CNPRC Administration building

The California National Primate Research Center (CNPRC) is improving health and advancing science with interdisciplinary programs in biomedical research on significant human medical conditions throughout the lifespan. Research at the CNPRC is leading to new diagnostics, therapeutics, and clinical procedures that enhance quality of life for both humans and animals. The CNPRC is an Organized Research Unit of the University of California, Davis and part of the National Primate Research Centers Program at the National Institutes of Health.

About Us

Latest News

  • HIV vaccine

The Challenge of Controlling HIV

|Comments Off on The Challenge of Controlling HIV

A new understanding of how some infants may resist HIV disease

When a person is infected with a virus their immune system is normally activated to respond to and control the infection. However, when a person is persistently infected […]

  • elderly-woman

Gene therapy treatment shows benefits to Alzheimer’s patients

|Comments Off on Gene therapy treatment shows benefits to Alzheimer’s patients

Gene therapy treatment developed at the CNPRC shows benefits to brain cells for Alzheimer’s patients

Reporting on the first-of-its-kind human clinical trials designed to test the potential benefits of nerve growth factor gene therapy for Alzheimer’s patients, Mark Tuszynski, MD, […]

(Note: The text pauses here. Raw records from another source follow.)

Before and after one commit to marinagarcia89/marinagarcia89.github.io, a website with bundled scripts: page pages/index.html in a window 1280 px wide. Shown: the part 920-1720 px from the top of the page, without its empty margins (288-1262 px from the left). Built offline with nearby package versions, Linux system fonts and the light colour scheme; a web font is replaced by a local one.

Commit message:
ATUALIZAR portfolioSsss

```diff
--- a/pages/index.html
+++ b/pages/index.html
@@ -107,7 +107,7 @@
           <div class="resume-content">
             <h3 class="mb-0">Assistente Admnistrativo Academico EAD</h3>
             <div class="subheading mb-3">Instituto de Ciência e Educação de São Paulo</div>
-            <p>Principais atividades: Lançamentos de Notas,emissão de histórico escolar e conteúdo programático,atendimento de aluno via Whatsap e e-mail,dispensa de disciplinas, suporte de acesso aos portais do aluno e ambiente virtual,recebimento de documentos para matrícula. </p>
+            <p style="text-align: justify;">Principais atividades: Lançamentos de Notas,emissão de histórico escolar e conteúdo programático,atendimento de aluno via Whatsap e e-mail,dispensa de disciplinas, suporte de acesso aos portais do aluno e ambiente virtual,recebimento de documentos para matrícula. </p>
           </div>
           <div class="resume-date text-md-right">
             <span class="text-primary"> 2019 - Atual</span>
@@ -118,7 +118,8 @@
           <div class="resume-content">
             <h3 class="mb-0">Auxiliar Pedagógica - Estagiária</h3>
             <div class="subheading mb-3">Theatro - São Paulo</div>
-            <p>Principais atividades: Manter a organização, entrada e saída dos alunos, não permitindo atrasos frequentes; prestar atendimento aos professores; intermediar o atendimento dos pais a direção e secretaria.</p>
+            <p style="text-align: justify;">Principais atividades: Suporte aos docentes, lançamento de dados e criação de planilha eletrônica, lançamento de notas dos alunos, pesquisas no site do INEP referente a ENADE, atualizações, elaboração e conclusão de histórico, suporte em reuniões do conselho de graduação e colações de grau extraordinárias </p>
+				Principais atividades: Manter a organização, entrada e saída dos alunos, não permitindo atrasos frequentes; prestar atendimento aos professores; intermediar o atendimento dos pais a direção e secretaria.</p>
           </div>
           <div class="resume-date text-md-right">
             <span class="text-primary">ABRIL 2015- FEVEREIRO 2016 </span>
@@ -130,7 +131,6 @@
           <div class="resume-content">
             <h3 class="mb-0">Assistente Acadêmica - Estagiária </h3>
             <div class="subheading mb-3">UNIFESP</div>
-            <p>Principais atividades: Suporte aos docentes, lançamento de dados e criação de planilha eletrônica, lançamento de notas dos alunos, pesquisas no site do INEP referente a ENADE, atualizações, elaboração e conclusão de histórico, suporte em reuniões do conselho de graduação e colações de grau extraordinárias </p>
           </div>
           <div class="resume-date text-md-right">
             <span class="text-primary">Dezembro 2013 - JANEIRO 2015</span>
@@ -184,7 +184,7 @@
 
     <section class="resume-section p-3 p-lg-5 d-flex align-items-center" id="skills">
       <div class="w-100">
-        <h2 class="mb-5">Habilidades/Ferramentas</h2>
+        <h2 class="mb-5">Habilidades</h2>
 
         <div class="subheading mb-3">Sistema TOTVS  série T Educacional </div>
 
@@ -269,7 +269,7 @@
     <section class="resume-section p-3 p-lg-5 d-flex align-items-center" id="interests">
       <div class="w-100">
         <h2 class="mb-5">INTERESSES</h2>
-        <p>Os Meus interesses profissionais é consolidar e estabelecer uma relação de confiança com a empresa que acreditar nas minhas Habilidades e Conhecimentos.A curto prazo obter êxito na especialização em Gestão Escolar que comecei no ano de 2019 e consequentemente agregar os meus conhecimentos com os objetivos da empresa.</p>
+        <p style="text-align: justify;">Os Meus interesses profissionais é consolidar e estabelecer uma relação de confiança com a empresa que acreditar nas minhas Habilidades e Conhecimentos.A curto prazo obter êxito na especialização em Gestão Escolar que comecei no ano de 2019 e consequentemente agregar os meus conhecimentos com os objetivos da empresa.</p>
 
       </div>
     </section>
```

Spotlight on Animal Care

The CNPRC takes great effort and pride in the stewardship, welfare and care of its animals, and extensive teams of staff in animal care, enrichment and behavior management, and veterinarians work together to provide outstanding care to all of the animals. Novel research studies and progressive care increase knowledge of nonhuman primate behavior, nutrition, reproduction, development, health, and long-term social health, leading to further advancements in the level of care provided to captive nonhuman primates worldwide. Making significant progress in improving the social and psychological health of the animals, Dr. John Capitanio’s most recent publication reveals research findings that will make important contributions to captive nonhuman primate social welfare.

Read more here.